Ketamine hydrochloride, or “Special K,” is a powerful hallucinogen widely used as an animal tranquilizer by veterinarians. Users sometimes call the high caused by Special K, “K hole,” and describe profound hallucinations that include visual distortions and a lost sense of time, sense, and identity. The high can last from a half-hour to 2 hours. The Drug Enforcement Administration reports that overt effects can last an hour but the drug can still affect the body for up to 24 hours.
Use of Special K can result in profound physical and mental problems including delirium, amnesia, impaired motor function and potentially fatal respiratory problems.
Special K is a powder. The drug is usually snorted, but is sometimes sprinkled on tobacco or marijuana and smoked. Special K is frequently used in combination with other drugs, such as ecstasy, heroin or cocaine.
Liquid Ketamine was developed in the early 1960s as an anesthetic for surgeries, and was used on the battlefields of Vietnam as an anesthetic.

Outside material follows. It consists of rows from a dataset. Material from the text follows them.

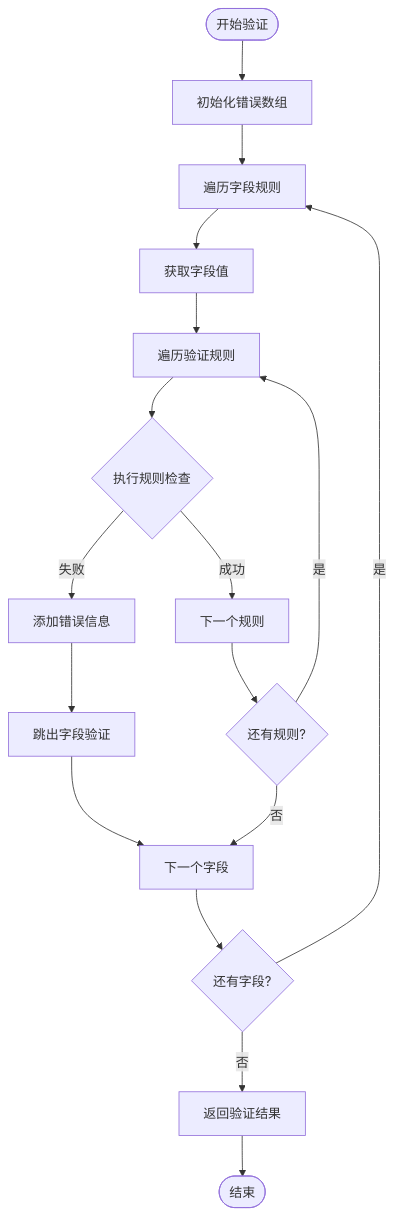
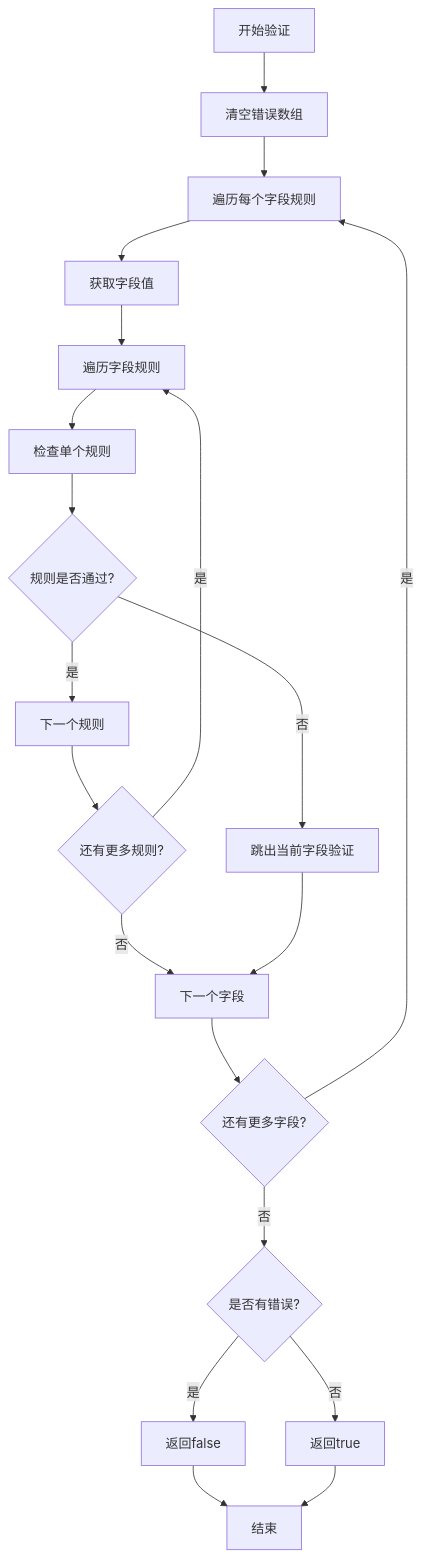
The fourth of 7 diagrams in .qoder/repowiki/zh/content/验证系统.md (yangweijie/libuiBuilder), drawn with Mermaid before and after one commit. The commit also changed other lines of this file and 126 other files, not shown here.

````diff
--- a/.qoder/repowiki/zh/content/验证系统.md
+++ b/.qoder/repowiki/zh/content/验证系统.md
@@ -179,19 +141,22 @@
 ```mermaid
 flowchart TD
-Start([开始验证]) --> InitErrors["初始化错误数组"]
-InitErrors --> LoopFields["遍历字段规则"]
+Start["开始验证"] --> ClearErrors["清空错误数组"]
+ClearErrors --> LoopFields["遍历每个字段规则"]
 LoopFields --> GetFieldValue["获取字段值"]
-GetFieldValue --> LoopRules["遍历验证规则"]
-LoopRules --> CheckRule{"执行规则检查"}
-CheckRule --> |失败| AddError["添加错误信息"]
-CheckRule --> |成功| NextRule["下一个规则"]
-AddError --> BreakField["跳出字段验证"]
-NextRule --> MoreRules{"还有规则?"}
+GetFieldValue --> LoopRules["遍历字段规则"]
+LoopRules --> CheckRule["检查单个规则"]
+CheckRule --> RulePass{"规则是否通过?"}
+RulePass --> |是| NextRule["下一个规则"]
+RulePass --> |否| BreakField["跳出当前字段验证"]
+NextRule --> MoreRules{"还有更多规则?"}
 MoreRules --> |是| LoopRules
 MoreRules --> |否| NextField["下一个字段"]
 BreakField --> NextField
-NextField --> MoreFields{"还有字段?"}
+NextField --> MoreFields{"还有更多字段?"}
 MoreFields --> |是| LoopFields
-MoreFields --> |否| ReturnResult["返回验证结果"]
-ReturnResult --> End([结束])
+MoreFields --> |否| CheckErrors{"是否有错误?"}
+CheckErrors --> |是| ReturnFalse["返回false"]
+CheckErrors --> |否| ReturnTrue["返回true"]
+ReturnFalse --> End["结束"]
+ReturnTrue --> End
 ```
````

Powdered Ketamine emerged as a recreational drug in the 1970s, and was known as “Vitamin K” in the 1980s. It resurfaced in the 1990s rave scene as “Special K.”
Information provided by the National Institute on Drug Abuse.